Listed entries:
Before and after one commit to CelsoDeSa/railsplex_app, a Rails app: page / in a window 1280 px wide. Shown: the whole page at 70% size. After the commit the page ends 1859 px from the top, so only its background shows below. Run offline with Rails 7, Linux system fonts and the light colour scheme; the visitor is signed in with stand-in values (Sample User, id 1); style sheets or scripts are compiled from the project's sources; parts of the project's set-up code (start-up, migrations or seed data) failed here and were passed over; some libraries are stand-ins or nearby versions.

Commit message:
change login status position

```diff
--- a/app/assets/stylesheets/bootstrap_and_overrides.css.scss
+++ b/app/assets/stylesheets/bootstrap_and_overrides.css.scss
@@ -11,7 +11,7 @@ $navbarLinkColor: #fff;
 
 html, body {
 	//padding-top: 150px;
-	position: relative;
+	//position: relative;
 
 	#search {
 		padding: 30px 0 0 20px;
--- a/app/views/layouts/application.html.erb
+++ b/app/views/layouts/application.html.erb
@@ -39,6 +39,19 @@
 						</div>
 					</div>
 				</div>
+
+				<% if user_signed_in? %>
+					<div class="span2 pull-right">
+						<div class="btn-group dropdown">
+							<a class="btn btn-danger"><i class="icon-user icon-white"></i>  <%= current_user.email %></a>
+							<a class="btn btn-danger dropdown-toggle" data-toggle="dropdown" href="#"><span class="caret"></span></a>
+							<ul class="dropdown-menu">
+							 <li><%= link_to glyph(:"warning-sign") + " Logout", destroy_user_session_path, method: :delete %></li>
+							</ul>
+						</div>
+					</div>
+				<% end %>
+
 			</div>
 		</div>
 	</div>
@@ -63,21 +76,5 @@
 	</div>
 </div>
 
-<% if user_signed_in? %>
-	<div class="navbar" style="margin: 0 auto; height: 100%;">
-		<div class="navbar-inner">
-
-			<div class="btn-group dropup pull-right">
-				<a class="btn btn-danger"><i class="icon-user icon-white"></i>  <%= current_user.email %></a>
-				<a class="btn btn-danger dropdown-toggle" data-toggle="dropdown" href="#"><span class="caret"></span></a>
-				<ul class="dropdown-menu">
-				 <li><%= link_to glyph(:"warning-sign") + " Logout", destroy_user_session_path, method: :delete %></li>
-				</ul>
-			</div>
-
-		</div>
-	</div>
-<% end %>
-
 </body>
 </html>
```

Activity:
From the records above, return each line that includes "dropdown".

Exercise result:
+						<div class="btn-group dropdown">
+							<a class="btn btn-danger dropdown-toggle" data-toggle="dropdown" href="#"><span class="caret"></span></a>
+							<ul class="dropdown-menu">
-				<a class="btn btn-danger dropdown-toggle" data-toggle="dropdown" href="#"><span class="caret"></span></a>
-				<ul class="dropdown-menu">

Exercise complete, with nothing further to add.